Scan the data, and whenever a line contains "from", copy it.

Supplied records Block Start

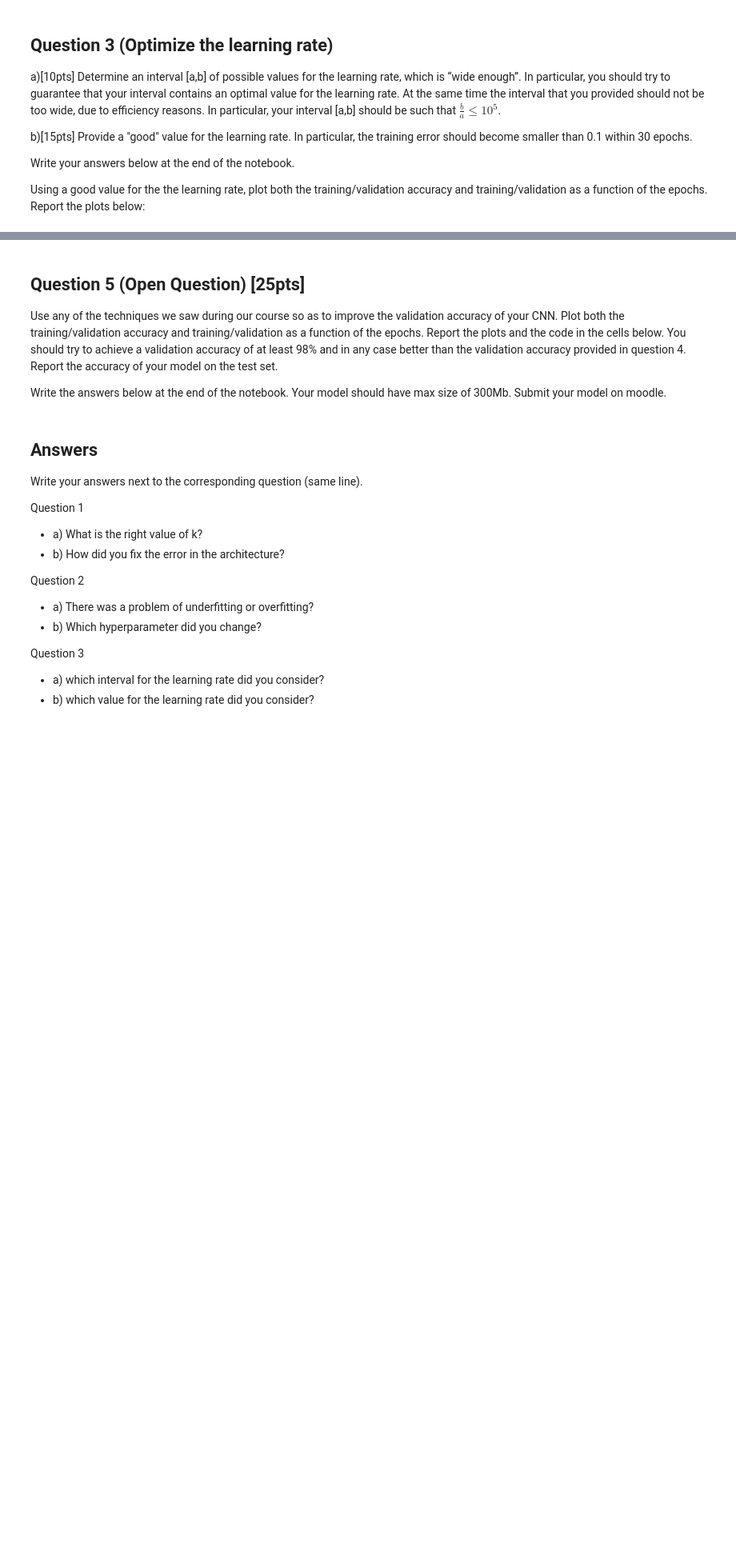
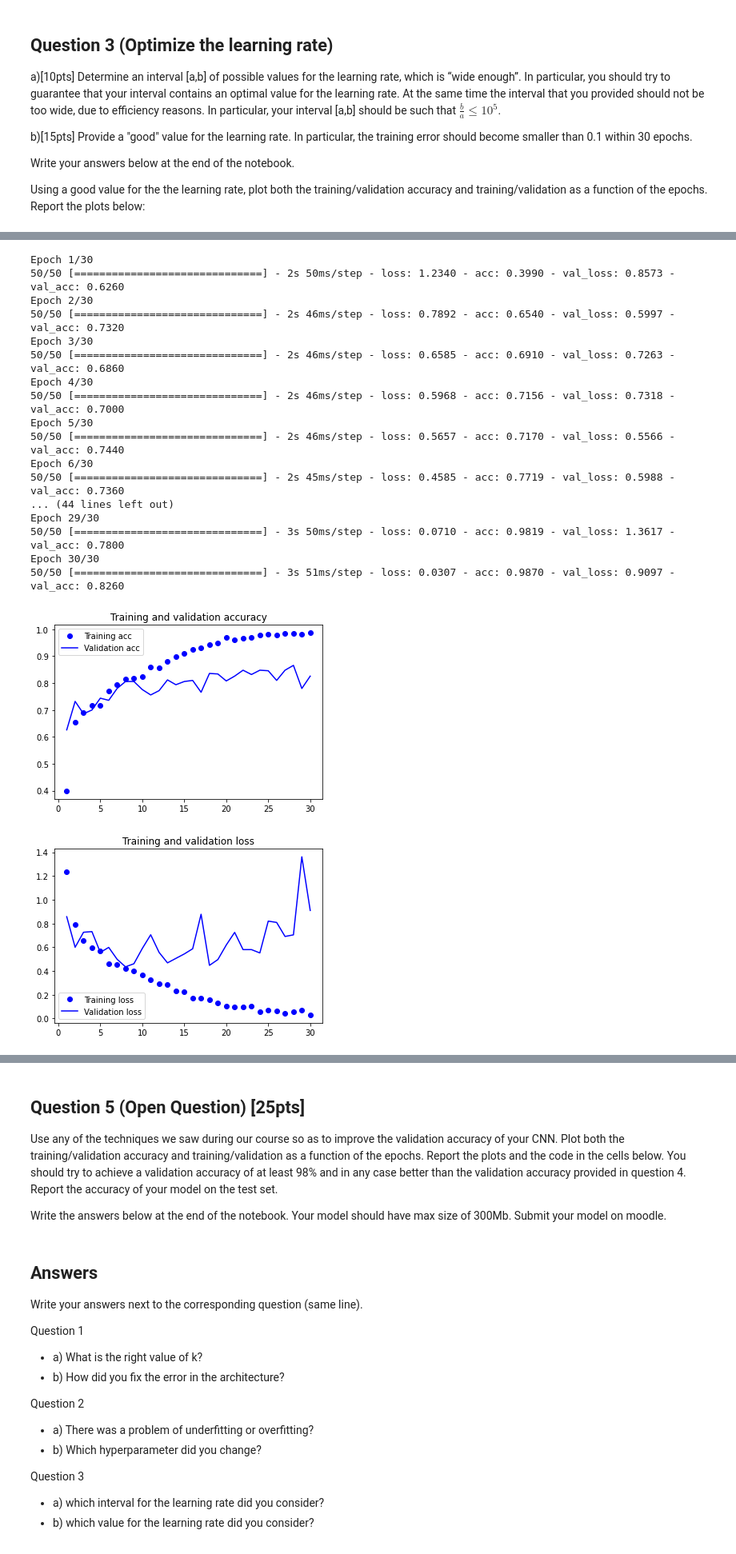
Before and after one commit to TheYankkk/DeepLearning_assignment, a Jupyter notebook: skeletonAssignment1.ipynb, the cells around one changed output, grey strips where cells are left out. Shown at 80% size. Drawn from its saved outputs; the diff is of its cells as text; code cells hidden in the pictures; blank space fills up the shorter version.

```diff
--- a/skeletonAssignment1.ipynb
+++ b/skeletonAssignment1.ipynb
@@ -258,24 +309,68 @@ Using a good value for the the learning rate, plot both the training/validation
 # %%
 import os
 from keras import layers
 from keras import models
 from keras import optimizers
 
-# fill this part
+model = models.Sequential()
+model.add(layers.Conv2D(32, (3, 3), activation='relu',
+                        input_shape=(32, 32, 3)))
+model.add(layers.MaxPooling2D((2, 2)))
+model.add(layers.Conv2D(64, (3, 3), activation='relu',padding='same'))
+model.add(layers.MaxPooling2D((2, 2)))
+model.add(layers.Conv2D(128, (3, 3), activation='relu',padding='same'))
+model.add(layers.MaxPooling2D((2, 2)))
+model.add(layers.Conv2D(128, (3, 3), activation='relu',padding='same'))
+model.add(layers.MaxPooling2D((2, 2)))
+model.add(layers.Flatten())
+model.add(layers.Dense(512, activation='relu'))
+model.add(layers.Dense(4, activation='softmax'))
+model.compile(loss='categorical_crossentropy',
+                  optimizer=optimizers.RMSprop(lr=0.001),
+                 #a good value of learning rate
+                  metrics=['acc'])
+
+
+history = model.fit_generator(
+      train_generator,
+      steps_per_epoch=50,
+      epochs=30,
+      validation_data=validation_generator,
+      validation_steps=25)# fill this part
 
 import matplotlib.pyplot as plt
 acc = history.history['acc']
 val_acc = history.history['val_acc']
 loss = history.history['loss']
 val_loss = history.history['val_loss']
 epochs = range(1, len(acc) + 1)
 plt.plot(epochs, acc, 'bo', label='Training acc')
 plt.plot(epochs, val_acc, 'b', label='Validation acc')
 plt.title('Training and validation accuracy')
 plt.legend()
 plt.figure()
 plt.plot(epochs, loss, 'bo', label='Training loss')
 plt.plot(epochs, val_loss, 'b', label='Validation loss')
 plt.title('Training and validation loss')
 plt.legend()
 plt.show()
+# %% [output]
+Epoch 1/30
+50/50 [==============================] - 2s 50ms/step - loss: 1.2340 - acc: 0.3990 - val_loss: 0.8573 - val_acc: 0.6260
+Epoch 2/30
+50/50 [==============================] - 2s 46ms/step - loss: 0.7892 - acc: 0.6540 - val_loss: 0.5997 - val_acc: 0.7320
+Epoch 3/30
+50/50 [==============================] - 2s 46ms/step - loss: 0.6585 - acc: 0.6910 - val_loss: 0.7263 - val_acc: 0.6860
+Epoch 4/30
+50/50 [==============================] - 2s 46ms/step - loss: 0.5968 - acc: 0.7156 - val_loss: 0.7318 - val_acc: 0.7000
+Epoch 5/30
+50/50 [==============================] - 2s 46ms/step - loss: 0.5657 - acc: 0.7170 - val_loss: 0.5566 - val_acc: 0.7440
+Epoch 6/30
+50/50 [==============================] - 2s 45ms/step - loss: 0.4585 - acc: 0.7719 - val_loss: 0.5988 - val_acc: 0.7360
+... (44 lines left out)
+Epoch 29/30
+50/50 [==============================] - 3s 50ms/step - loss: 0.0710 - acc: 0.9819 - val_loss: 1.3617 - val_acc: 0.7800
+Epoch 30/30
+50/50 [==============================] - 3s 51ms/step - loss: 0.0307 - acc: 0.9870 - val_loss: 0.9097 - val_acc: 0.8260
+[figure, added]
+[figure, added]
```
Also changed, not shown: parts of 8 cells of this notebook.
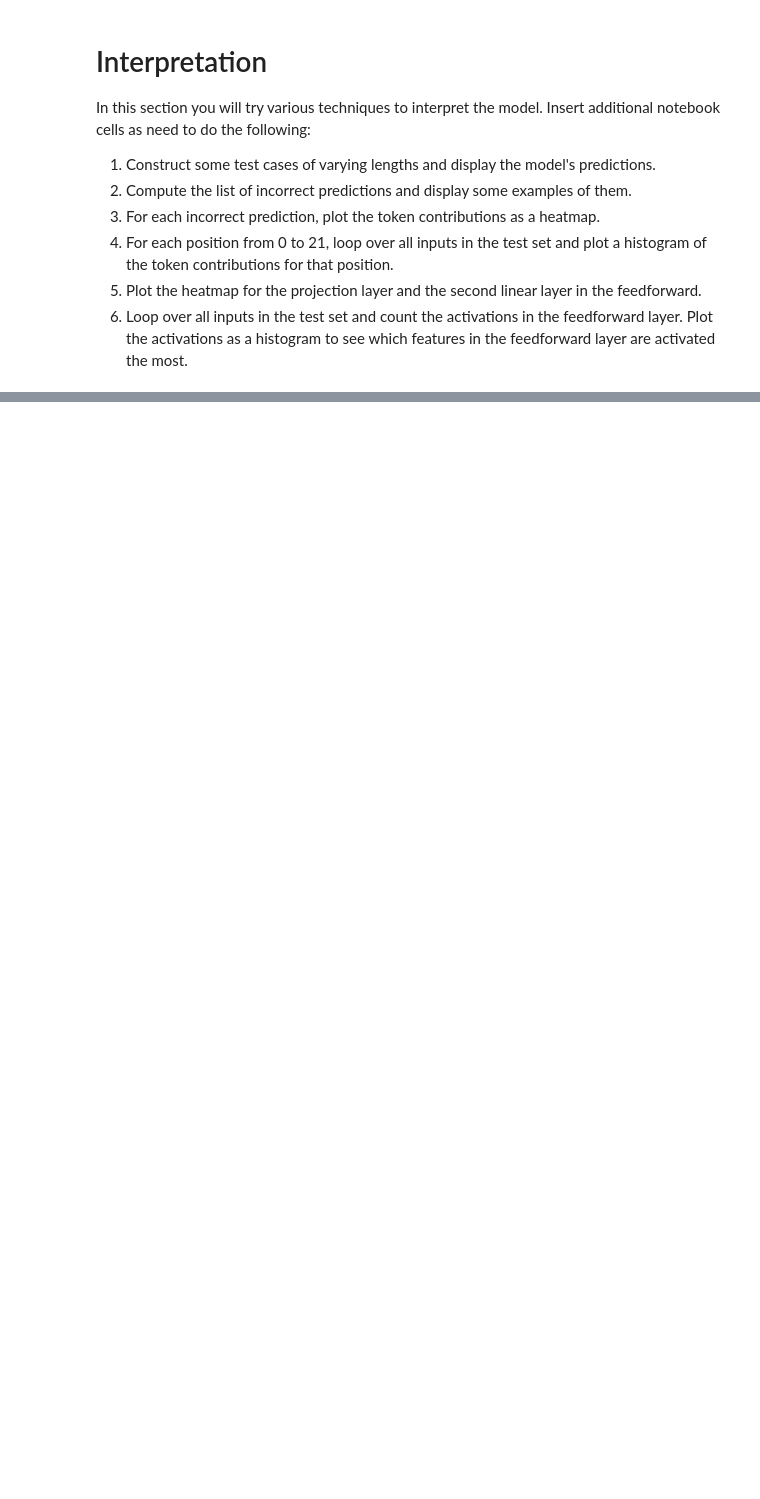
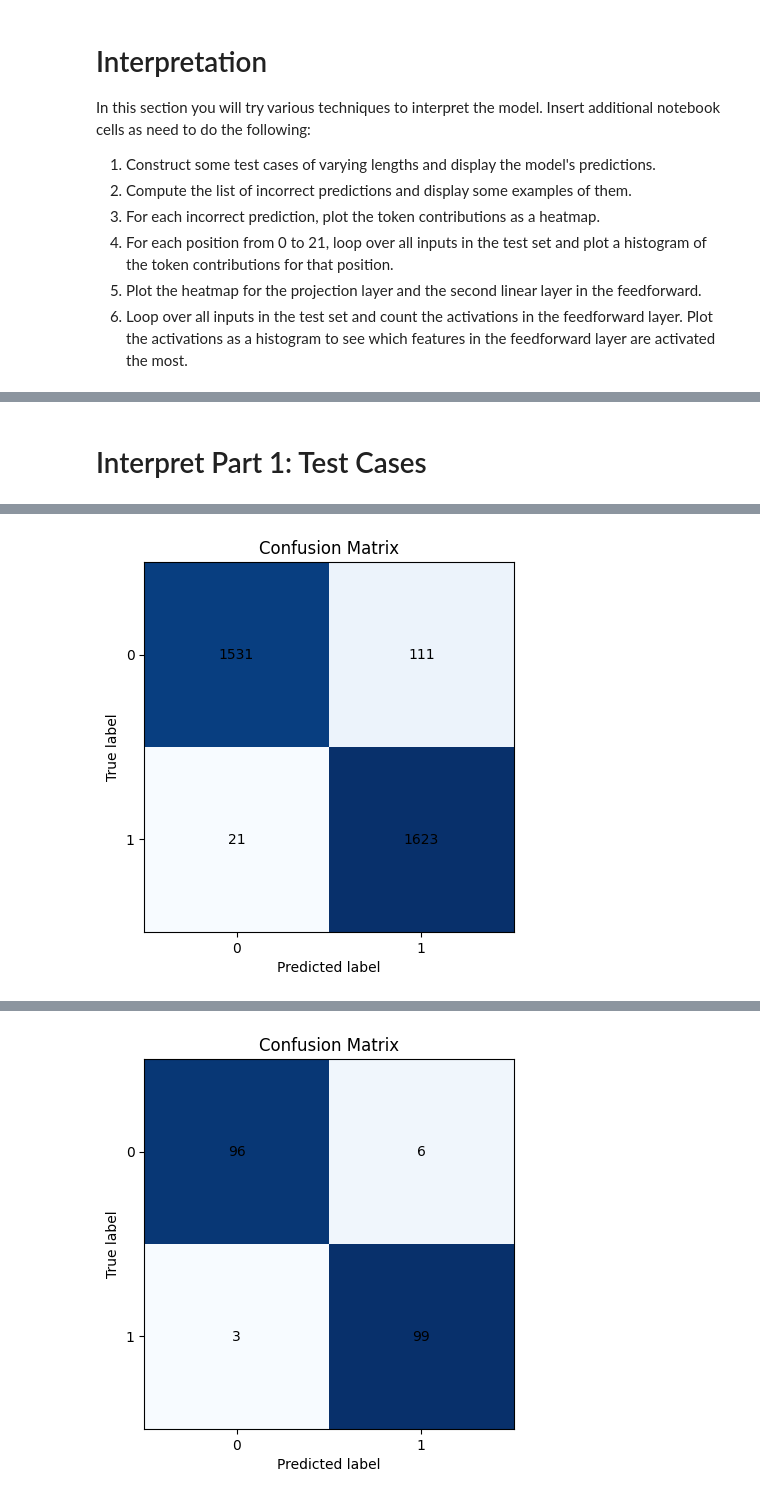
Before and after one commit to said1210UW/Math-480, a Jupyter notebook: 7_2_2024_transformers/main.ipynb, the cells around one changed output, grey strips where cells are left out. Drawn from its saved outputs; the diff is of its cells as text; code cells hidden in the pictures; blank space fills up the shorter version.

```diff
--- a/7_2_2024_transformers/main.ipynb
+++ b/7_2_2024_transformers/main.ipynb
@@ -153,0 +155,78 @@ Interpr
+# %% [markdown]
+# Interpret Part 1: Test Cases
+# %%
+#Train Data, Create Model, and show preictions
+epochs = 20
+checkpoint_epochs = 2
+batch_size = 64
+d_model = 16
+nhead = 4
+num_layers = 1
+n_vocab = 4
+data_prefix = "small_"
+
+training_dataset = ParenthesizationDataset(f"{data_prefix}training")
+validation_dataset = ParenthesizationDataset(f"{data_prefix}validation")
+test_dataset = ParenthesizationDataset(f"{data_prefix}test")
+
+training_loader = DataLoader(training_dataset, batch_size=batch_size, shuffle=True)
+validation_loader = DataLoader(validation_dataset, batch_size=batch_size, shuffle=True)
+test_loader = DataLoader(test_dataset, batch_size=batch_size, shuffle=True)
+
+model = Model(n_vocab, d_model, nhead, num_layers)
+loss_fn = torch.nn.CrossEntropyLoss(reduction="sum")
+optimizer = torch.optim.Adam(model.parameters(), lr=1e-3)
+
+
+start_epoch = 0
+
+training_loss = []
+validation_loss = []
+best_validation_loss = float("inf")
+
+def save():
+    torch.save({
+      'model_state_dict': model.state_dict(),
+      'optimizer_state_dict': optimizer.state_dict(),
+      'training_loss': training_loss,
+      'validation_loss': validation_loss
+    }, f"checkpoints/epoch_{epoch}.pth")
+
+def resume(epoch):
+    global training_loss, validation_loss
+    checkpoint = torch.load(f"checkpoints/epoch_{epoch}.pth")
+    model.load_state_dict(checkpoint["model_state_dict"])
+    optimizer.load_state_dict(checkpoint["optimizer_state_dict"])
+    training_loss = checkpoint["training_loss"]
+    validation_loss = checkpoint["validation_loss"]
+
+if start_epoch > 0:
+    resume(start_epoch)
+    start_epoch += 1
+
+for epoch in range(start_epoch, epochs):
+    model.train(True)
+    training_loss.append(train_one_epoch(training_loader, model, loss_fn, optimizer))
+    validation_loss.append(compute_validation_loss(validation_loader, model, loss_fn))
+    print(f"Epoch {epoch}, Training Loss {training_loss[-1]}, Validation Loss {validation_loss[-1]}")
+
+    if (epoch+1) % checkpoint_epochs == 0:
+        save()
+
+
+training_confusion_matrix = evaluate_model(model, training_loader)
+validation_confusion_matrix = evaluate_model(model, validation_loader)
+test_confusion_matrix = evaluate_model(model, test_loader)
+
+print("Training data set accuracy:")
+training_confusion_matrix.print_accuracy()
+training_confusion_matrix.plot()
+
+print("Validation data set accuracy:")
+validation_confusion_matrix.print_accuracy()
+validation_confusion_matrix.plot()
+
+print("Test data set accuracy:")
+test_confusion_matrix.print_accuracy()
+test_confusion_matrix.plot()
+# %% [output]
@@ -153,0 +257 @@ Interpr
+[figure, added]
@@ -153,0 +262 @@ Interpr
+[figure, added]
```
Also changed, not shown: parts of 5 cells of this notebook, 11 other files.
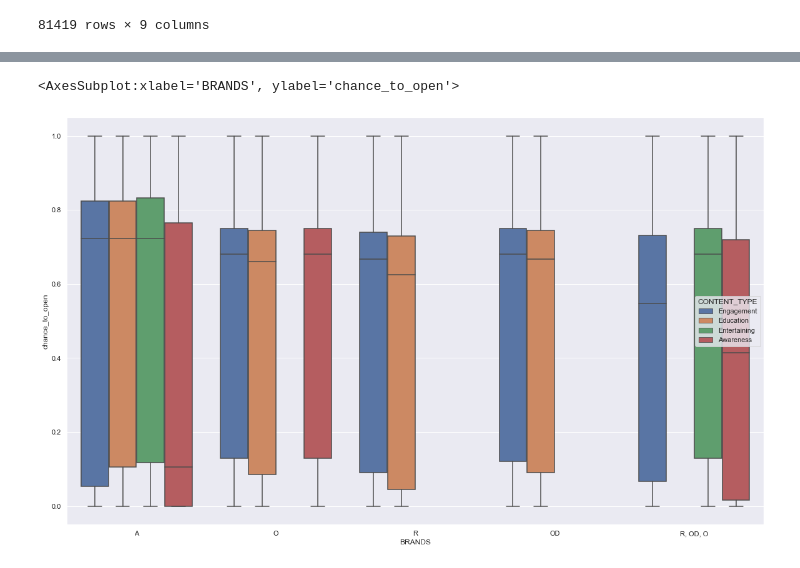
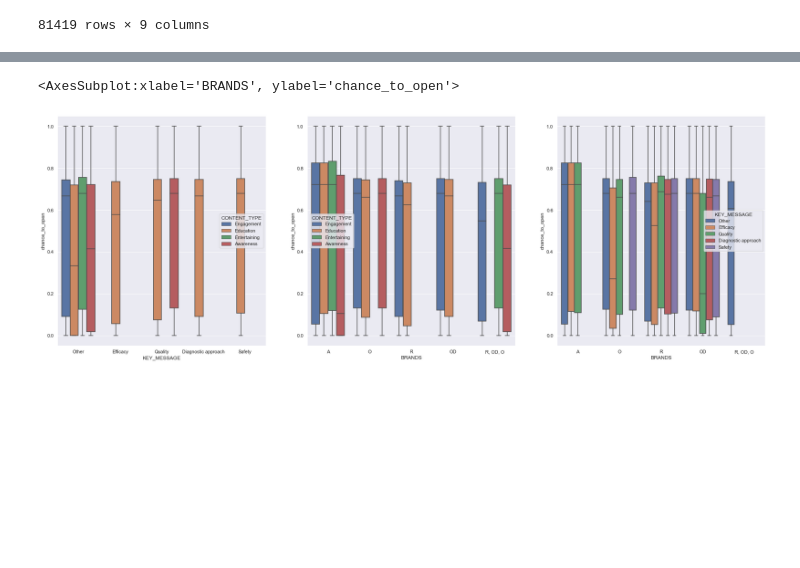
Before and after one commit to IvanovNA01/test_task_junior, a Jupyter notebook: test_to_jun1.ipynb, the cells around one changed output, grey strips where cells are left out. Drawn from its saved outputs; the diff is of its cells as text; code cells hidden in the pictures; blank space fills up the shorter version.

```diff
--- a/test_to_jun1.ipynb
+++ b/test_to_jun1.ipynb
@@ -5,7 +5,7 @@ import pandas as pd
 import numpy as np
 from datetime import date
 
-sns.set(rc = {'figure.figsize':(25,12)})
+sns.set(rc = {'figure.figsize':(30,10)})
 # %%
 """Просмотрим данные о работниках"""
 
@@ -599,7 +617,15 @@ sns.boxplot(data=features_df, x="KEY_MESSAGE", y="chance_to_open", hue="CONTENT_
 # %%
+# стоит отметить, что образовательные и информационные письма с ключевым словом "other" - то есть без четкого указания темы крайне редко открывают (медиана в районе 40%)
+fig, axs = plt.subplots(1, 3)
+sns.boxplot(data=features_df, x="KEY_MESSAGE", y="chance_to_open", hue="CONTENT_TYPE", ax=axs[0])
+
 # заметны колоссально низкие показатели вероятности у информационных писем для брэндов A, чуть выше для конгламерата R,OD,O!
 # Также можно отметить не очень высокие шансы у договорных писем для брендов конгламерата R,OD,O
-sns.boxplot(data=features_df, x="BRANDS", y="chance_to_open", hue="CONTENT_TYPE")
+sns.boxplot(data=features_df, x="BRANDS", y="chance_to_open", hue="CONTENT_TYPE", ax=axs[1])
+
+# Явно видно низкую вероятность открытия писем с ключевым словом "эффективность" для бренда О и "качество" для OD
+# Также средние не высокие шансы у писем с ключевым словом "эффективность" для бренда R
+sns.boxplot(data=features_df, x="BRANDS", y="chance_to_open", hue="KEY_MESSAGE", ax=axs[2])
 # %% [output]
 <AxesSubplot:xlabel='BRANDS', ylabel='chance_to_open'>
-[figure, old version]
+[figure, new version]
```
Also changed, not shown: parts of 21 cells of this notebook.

Supplied records Block End

= Solution to the exercise =
Before and after one commit to TheYankkk/DeepLearning_assignment, a Jupyter notebook: skeletonAssignment1.ipynb, the cells around one changed output, grey strips where cells are left out. Shown at 80% size. Drawn from its saved outputs; the diff is of its cells as text; code cells hidden in the pictures; blank space fills up the shorter version.
 from keras import layers
 from keras import models
 from keras import optimizers
Before and after one commit to said1210UW/Math-480, a Jupyter notebook: 7_2_2024_transformers/main.ipynb, the cells around one changed output, grey strips where cells are left out. Drawn from its saved outputs; the diff is of its cells as text; code cells hidden in the pictures; blank space fills up the shorter version.
Before and after one commit to IvanovNA01/test_task_junior, a Jupyter notebook: test_to_jun1.ipynb, the cells around one changed output, grey strips where cells are left out. Drawn from its saved outputs; the diff is of its cells as text; code cells hidden in the pictures; blank space fills up the shorter version.
 from datetime import date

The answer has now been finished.